As the U.S. military prepares to expand its land vehicle fleet in Houston, Texas, it’s time to consider the risks of testing on human-powered vehicles, including potentially life-threatening infections.
Land Rover, the world’s largest land vehicle maker, is testing a vehicle to be tested in Houston by a consortium of scientists from the University of Houston, the University at Albany, the California Institute of Technology and the University in Paris, among others.
But there’s also the risk of contaminating the testing site and making it unsafe for human employees to enter, the researchers wrote in the March issue of the journal PLOS ONE.
To get around this, Land Rover and the researchers at the University for Innovation and Innovation (UII) at the Louisiana State University are building a land rover.
Land Rovers are not only safer than traditional vehicles, but also more efficient, said David Mascarenhas, a research associate at UII.
“It’s not a matter of whether the rover will be safer than a traditional vehicle,” Mascares said.
“We’re looking at what’s possible with the technology.”
Land Rover has already been testing its new “Titan” Land Rover Discovery in the Houston area.
It’s been used in Texas for nearly two decades, Mascarsanhas said.
Landrovers are designed to carry heavy loads on long-haul missions.
The vehicle is also designed to perform high-energy maneuvers, such as going into a deep freeze.
Land rover tests are done by the UII group using the rover’s onboard testing equipment, including thermal cameras and a thermal imaging suite.
A team of five researchers is conducting testing for Land Rover at a test site in Houston and will be using a vehicle from the university.
Land rovers are used to test vehicles on land.
“There are lots of different vehicles that can be used to conduct these kinds of tests, but the Titan is unique,” said Mascare, who is a doctoral student at the university’s Department of Civil and Environmental Engineering.
“If we want to be able to do this in a safe environment, we need a vehicle that can withstand the extreme conditions.”
The Titan, a vehicle originally designed to be used by the military in Iraq, is the only vehicle currently in the U-2 program.
It is a military research vehicle that is equipped with advanced sensors and thermal imaging equipment that can detect and measure chemical and biological hazards.
It also carries a suite of other sensors and technology that will allow the vehicle to operate in any weather conditions, including a “dry ice” test that is used to evaluate the effectiveness of chemicals and other hazards in a dry ice environment.
“Titans are very good at finding and testing biological and chemical hazards on land,” Mavares said, adding that a lot of that is done by “laboratory technicians” rather than the “radar technicians” who test chemical and other hazardous materials on land, but “that is still very important in testing for those.”
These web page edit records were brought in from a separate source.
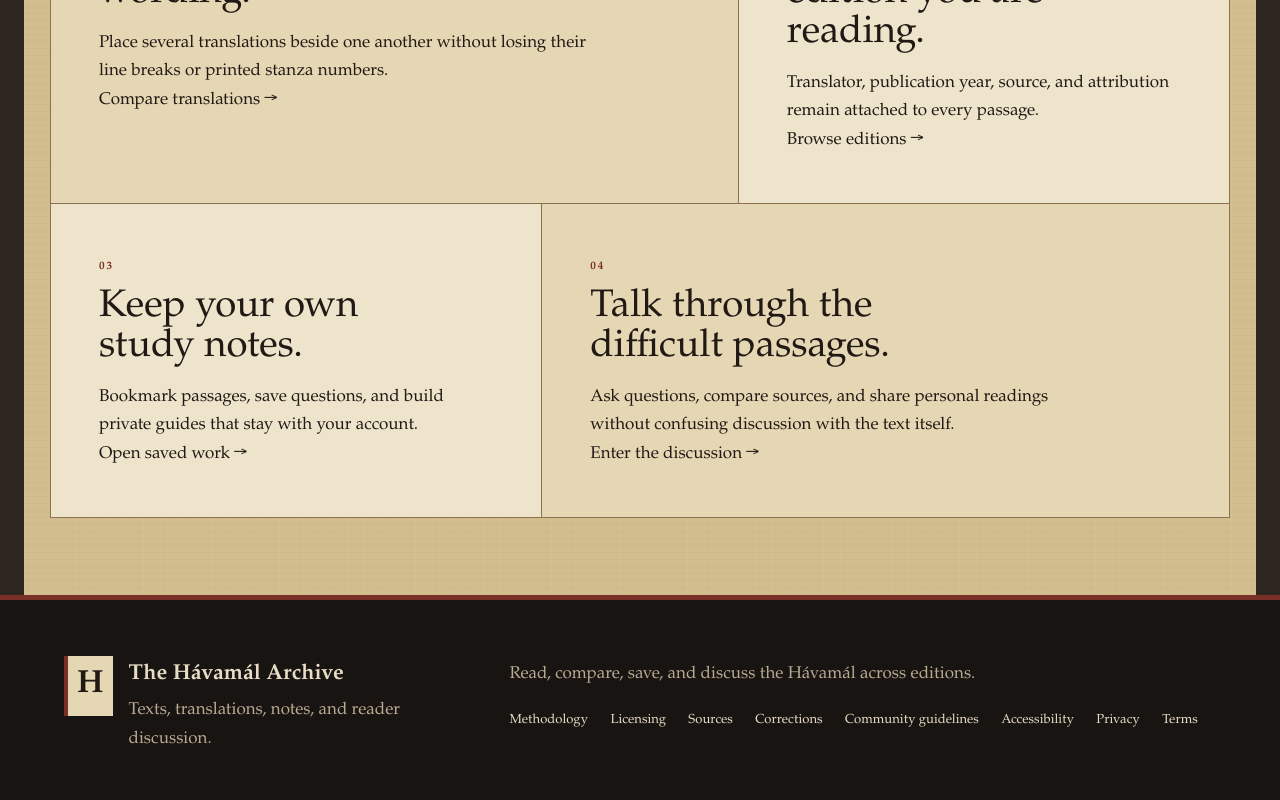
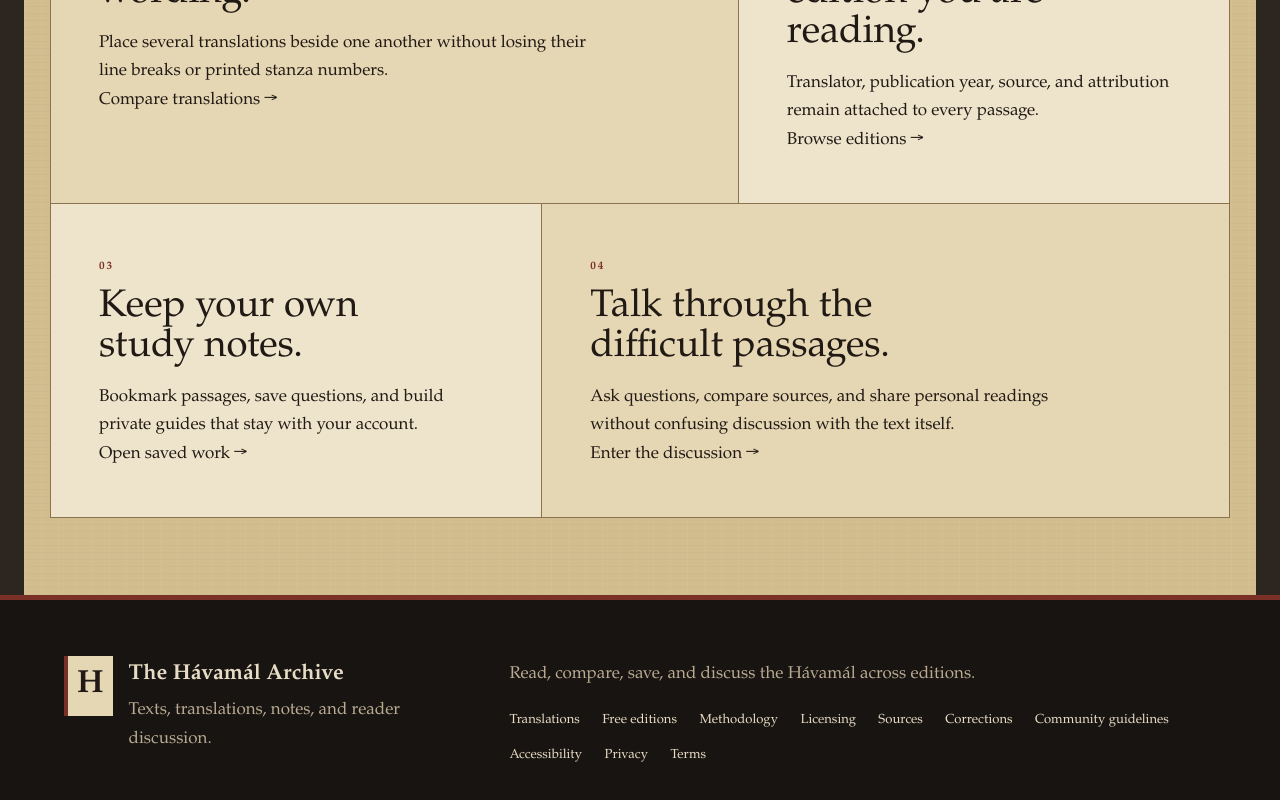
Before and after one commit to altifygenerator-ai/havamal-study-platform, a Next.js app: page / in a window 1280 px wide. Shown: the part 2411-3211 px from the top of the page. Built offline with nearby package versions, Linux system fonts and the light colour scheme; no server answers.

Commit message:
SEO: link new reader resources from footer

```diff
--- a/components/site-footer.tsx
+++ b/components/site-footer.tsx
@@ -15,6 +15,8 @@ export function SiteFooter() {
           Read, compare, save, and discuss the Hávamál across editions.
         </p>
         <nav aria-label="Footer navigation">
+          <Link href="/translations">Translations</Link>
+          <Link href="/free-editions">Free editions</Link>
           <Link href="/methodology">Methodology</Link>
           <Link href="/licensing">Licensing</Link>
           <Link href="/sources">Sources</Link>
```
The new Titan vehicle will be used for testing purposes for the foreseeable future, Mavarsanhis said.
The researchers, who are using the Titan as a model for their work, plan to take it for a test drive later this year in Houston.
The research was supported by the National Science Foundation (NSF), the National Highway Traffic Safety Administration (NHTSA), the Department of Defense (DoD), the UIAA and the NASA Innovative Advanced Concepts (NIAC) program.
The full study will be published in PLOS One later this month.